Alcohol advertising leans heavily on subliminal implications that using alcohol makes life more fun, and those people that use it live somehow more charmed lives than those that don’t. And those subliminal messages do seem to hit home with the consumers that beer and liquor companies’ value most…teens soon to join the legal market, and very likely already consuming. High school students, who were heavily exposed to beer or liquor advertisements when polled about the attributes of people who used alcohol, responded that drinkers were more likely to be attractive, wealthy and successful than non drinkers…which is surely far removed from any kind of reality. High school kids also responded that viewing beer or liquor ads made them want to try drinking, and 77% of parents polled believed that alcohol advertising was significantly influential in their children’s lives.

So what’s the answer?

There are two fundamental answers to advertising that encourages the use of a dangerous and harmful (but legal) drug. The first is to greatly reduce or even ban the marketing of alcohol, and the second is to mandate or fund a heavy campaign of counter advertisements. An alcohol counter advertisement is a public service ad that counters the promotional nature of a marketing spot with sobering and accurate information the dangers of alcohol, the health risks of drinking, or the societal costs of alcohol abuse. The intent is to create a more balanced and accurate perception of the dangers versus the pleasures of using alcohol.

Experts agree that counter advertisements work, and counter advertisements used against tobacco usage have proven effective. While the will exists to create and display the ads, the barrier is money, and all public service groups combined command nothing close to the advertising budget of even a single massive brewery. The National Alcohol Tax Coalition has the answer to that problem though, and they estimate that by raising the price of a single drink by only a dime, more than 4 billion dollars a year could be raised to fund effective and accurate public service alcohol counter advertising campaigns.

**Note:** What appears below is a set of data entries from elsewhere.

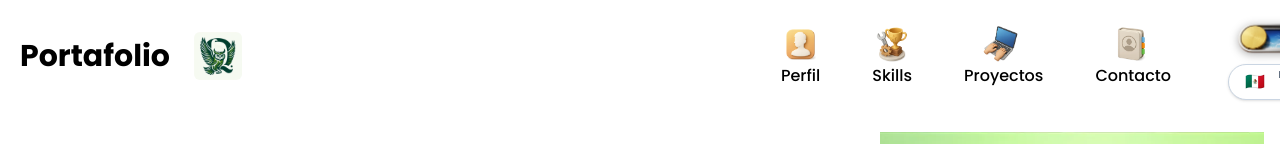
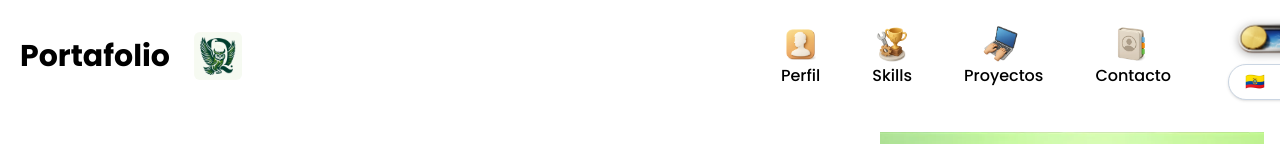
Before and after one commit to KiwiOwnDaniel27/CV-DQ-React-TailwindCss, a React (Vite) app: page / in a window 1280 px wide. Shown: the top 144 px of the page. Built offline with nearby package versions, Linux system fonts and the light colour scheme.

Commit message:
new changes today

```diff
--- a/src/components/LanguageToggle.jsx
+++ b/src/components/LanguageToggle.jsx
@@ -18,8 +18,8 @@ export function LanguageToggle() {
             className="absolute -mt-13 -ml-16 md:-mt-16 md:-ml-3 w-23 h-9 inline-flex items-center gap-2 rounded-full border border-slate-300 bg-white px-4 py-2 text-[10px] font-medium text-slate-700 shadow-sm transition-all hover:bg-slate-100 hover:shadow active:scale-95 dark:border-slate-700 dark:bg-slate-800 dark:text-slate-200 dark:hover:bg-slate-700"
             aria-label="Cambiar idioma"
             >
-            <span className="text-base">{isEs ? '🇲🇽' : '🇺🇸'}</span>
-            <span>{isEs ? 'ES / EN' : 'EN / ES'}</span>
+            <span className="text-base">{isEs ? '🇪🇨' : '🇺🇸'}</span>
+            <span>{isEs ? 'ES/ EN' : 'EN/ ES'}</span>
             </button>
     </div>
   );
```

I don’t believe that prohibition is ever the answer, and I’m not even sure that companies selling a still legal product should be denied the right to market their wares; but due to the massive societal destruction wreaked by alcohol, I do believe that these alcohol promotions cannot be allowed to go unanswered. We need to make sure that kids and teens are getting a balanced and accurate picture of the realities of alcohol use.

Write to your State and Federal elected officials and demand that for every Bud ad, we get a grieving mother after a drunk driving fatality, and that for every beer beach party spot we also learn about the dangers of alcohol and brain damage.